▸ **WHAT THIS TASK INVOLVES**: Only one stretch of the data below is wanted: the lines from the one with "Input[输入 task] -->" through the one with "-->|其他| Str[str task]", repeated exactly.

▸ **DATA FOR THIS TASK**:
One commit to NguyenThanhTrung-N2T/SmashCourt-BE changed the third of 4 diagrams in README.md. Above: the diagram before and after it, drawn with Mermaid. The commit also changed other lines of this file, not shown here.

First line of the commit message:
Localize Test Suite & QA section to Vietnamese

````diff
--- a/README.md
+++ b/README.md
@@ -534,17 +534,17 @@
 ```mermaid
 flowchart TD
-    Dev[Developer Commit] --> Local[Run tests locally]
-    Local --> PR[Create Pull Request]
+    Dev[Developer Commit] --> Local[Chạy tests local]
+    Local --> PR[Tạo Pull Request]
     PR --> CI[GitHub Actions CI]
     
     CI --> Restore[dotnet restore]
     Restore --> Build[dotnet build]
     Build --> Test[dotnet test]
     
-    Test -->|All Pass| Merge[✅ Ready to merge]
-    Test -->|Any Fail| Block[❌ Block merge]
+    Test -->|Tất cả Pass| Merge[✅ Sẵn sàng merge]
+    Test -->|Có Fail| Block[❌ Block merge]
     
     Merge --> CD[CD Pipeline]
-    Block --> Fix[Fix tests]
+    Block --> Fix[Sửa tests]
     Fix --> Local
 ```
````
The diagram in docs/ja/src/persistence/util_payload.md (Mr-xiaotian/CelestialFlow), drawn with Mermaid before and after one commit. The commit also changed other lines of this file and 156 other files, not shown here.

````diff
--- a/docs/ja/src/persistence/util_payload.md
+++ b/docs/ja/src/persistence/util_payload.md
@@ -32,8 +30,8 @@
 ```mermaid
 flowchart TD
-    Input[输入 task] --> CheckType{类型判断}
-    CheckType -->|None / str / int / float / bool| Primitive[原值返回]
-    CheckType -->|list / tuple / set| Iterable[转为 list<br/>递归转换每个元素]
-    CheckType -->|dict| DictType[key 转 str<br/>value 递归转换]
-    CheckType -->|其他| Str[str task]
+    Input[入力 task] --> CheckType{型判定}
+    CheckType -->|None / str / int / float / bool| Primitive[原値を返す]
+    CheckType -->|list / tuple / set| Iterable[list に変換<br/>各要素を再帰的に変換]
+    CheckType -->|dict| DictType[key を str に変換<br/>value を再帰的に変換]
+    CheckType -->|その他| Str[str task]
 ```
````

▸ **RESPONSE TO THIS EXERCISE**:
-    Input[输入 task] --> CheckType{类型判断}
-    CheckType -->|None / str / int / float / bool| Primitive[原值返回]
-    CheckType -->|list / tuple / set| Iterable[转为 list<br/>递归转换每个元素]
-    CheckType -->|dict| DictType[key 转 str<br/>value 递归转换]
-    CheckType -->|其他| Str[str task]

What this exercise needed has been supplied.